Several years ago, a developer proposed building a Marlo Furniture store in Chantilly and creating an entire commercial site around it. Fairfax County approved the plan, but years passed and it never got built.
Fast forward to recent times and a mixed-use development called Chantilly Crossing on that same spot at Route 50 and Lee Road. It's at the southwest corner of Routes 28 and 50, near the future National Air and Space Museum Annex. Again, the county Board of Supervisors gave the green light for construction of hotels, restaurants and other businesses there.
The proposal included two hotels, two anchor stores — Target and Costco, several restaurants, a recreational facility, a drive-through bank, plus a service station with a quick-food store and a carwash. Willow Springs Towing also planned to set up shop there. Initially, Home Depot was to have opened there, but pulled out when it couldn't get the leasing deal it wanted and was then replaced by Costco.
Trouble is, that's only one of the continual kaleidoscope of changes that have been proposed for Chantilly Crossing in the past year or so. The developer, Starwood Ceruzzi — a national shopping-center developer — has continually changed its mind about what it wants to put into this commercial center, steadily chipping away at the whole concept.
The only hotel that actually got built there was the Extended StayAmerica. Then the developer asked the county's permission to replace one of its proposed restaurants with a third hotel so a 75,000-square-foot Marriott SpringHill Suites could arise there.
Now, Starwood Ceruzzi proposes yet another change — jettisoning one of the already-approved hotels in favor of a Marlo Furniture store — bringing everything back to square one, where things began years ago. County staff is recommending denial, and members of the West Fairfax County Citizens Association (WFCCA) Land-Use Committee weren't thrilled, either, when they heard the news at their Oct. 15 meeting.
Attorney Art Walsh said the developer couldn't find any other suitable, 60,000-square-foot location for the furniture store.
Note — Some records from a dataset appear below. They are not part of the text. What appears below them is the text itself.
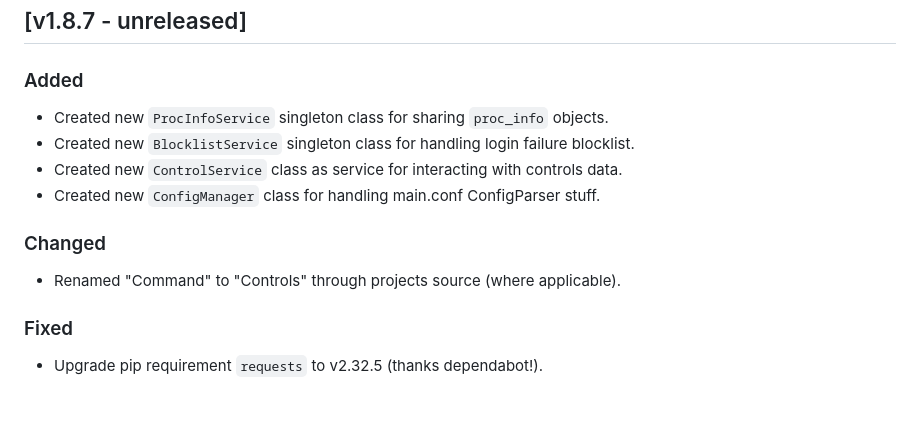
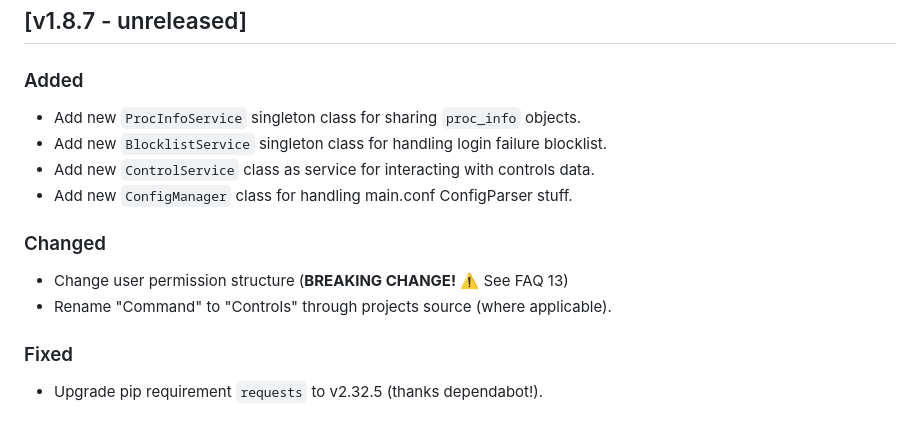
Before and after one commit to BlueSquare23/web-lgsm, a Markdown page: CHANGELOG.md, the part around the change. Drawn GitHub-style.

```diff
--- a/CHANGELOG.md
+++ b/CHANGELOG.md
@@ -9,14 +9,15 @@ and this project adheres to [Semantic Versioning](https://semver.org/spec/v2.0.0
 
 ### Added
 
-- Created new `ProcInfoService` singleton class for sharing `proc_info` objects.
-- Created new `BlocklistService` singleton class for handling login failure blocklist.
-- Created new `ControlService` class as service for interacting with controls data.
-- Created new `ConfigManager` class for handling main.conf ConfigParser stuff.
+- Add new `ProcInfoService` singleton class for sharing `proc_info` objects.
+- Add new `BlocklistService` singleton class for handling login failure blocklist.
+- Add new `ControlService` class as service for interacting with controls data.
+- Add new `ConfigManager` class for handling main.conf ConfigParser stuff.
 
 ### Changed
 
-- Renamed "Command" to "Controls" through projects source (where applicable).
+- Change user permission structure (**BREAKING CHANGE!** :warning: See FAQ 13)
+- Rename "Command" to "Controls" through projects source (where applicable).
 
 ### Fixed
 
```
Also changed, not shown: Todos.md (+13 -3 lines), docs/faq.md (+8 -0 lines).
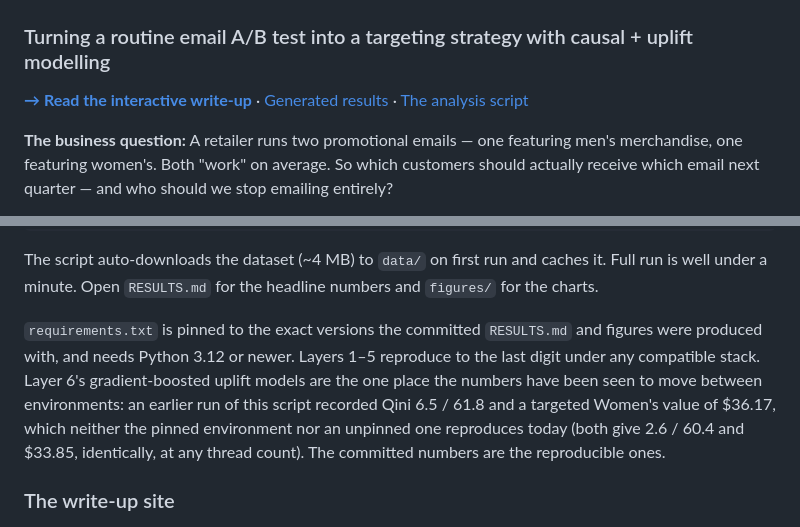
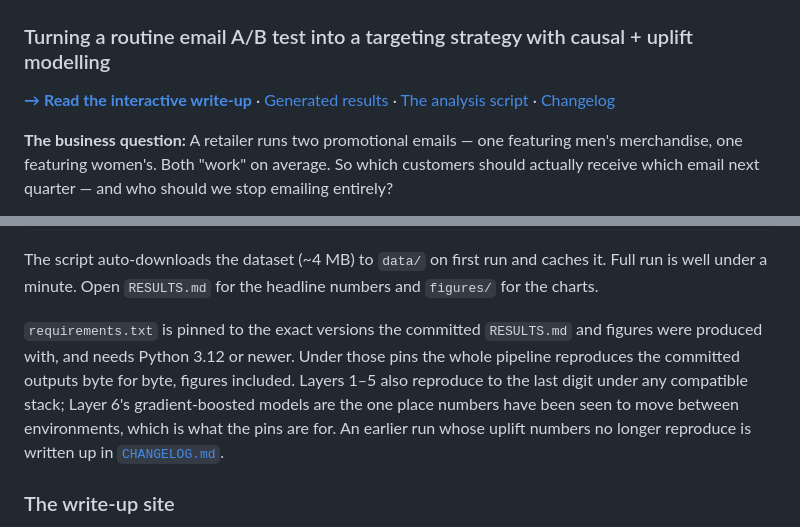
Before and after one commit to yougijain/When-Average-Effects-Lie, a Markdown page: README.md, 2 parts joined by grey strips. Drawn GitHub-style.

```diff
--- a/README.md
+++ b/README.md
@@ -2,7 +2,7 @@
 ### Turning a routine email A/B test into a targeting strategy with causal + uplift modelling
 
 **[→ Read the interactive write-up](https://yougijain.github.io/When-Average-Effects-Lie/)**
- · [Generated results](RESULTS.md) · [The analysis script](hillstrom_ab_analysis.py)
+ · [Generated results](RESULTS.md) · [The analysis script](hillstrom_ab_analysis.py) · [Changelog](CHANGELOG.md)
 
 **The business question:** A retailer runs two promotional emails — one featuring
 men's merchandise, one featuring women's. Both "work" on average. So which
@@ -82,14 +82,14 @@ The script auto-downloads the dataset (~4 MB) to `data/` on first run and caches
 it. Full run is well under a minute. Open `RESULTS.md` for the headline numbers
 and `figures/` for the charts.
 
-`requirements.txt` is pinned to the exact versions the committed `RESULTS.md` and
-figures were produced with, and needs Python 3.12 or newer. Layers 1–5 reproduce
-to the last digit under any compatible stack. Layer 6's gradient-boosted uplift
-models are the one place the numbers have been seen to move between
-environments: an earlier run of this script recorded Qini 6.5 / 61.8 and a
-targeted Women's value of \$36.17, which neither the pinned environment nor an
-unpinned one reproduces today (both give 2.6 / 60.4 and \$33.85, identically,
-at any thread count). The committed numbers are the reproducible ones.
+`requirements.txt` is pinned to the exact versions the committed `RESULTS.md`
+and figures were produced with, and needs Python 3.12 or newer. Under those pins
+the whole pipeline reproduces the committed outputs byte for byte, figures
+included. Layers 1–5 also reproduce to the last digit under any compatible
+stack; Layer 6's gradient-boosted models are the one place numbers have been
+seen to move between environments, which is what the pins are for. An earlier
+run whose uplift numbers no longer reproduce is written up in
+[`CHANGELOG.md`](CHANGELOG.md).
 
 ### The write-up site
 `index.html` is a single self-contained page: no build step, no JavaScript, no
```
Also changed, not shown: CHANGELOG.md (added, +54 -0 lines).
He also said the developer was having trouble marketing the hotel because it wasn't visible from Route 50.
"But that didn't seem to be a selling argument for us," said WFCCA Chairman Jim Katcham. "How many people would come to see the Air and Space museum and drive around to find a hotel?" he asked. "Most people book a hotel in advance."
He said county staff recommended denial of the proposal because, when that site was originally planned, the property was supposed to be built around hotel, restaurant and recreation uses to serve the Air and Space museum. The WFCCA agreed with staff.
"A furniture store doesn't compliment the museum in any way," said Katcham. Besides, he added, "There's more space for retail [elsewhere] on the site, and they should move the Marlo near the Target and Costco. But they want smaller stores there, instead."
Another bone of contention with staff is that, in the original plan, retail uses there were supposed to be south of an Environmental Quality Corridor on the property. The Marlo store would be north of it.
The bottom line, said the WFCCA's Jim Hart, is that "the property was supposed to be tourist-oriented" and staff believes that adding a furniture store there would be "too much strip-type retail" on that site. Said Hart: "This is one of our few opportunities to have something special and different" that would be compatible with the museum.
The county Planning Commission heard the issue last Wednesday, Oct. 16, but Sully District Planning Commissioner Ron Koch deferred decision until Nov. 20, the day after WFCCA will vote on it. "We're not quite sure if a furniture store would be appropriate there," he said. "Usually, people visiting the Air and Space Museum don't buy furniture to take home with them."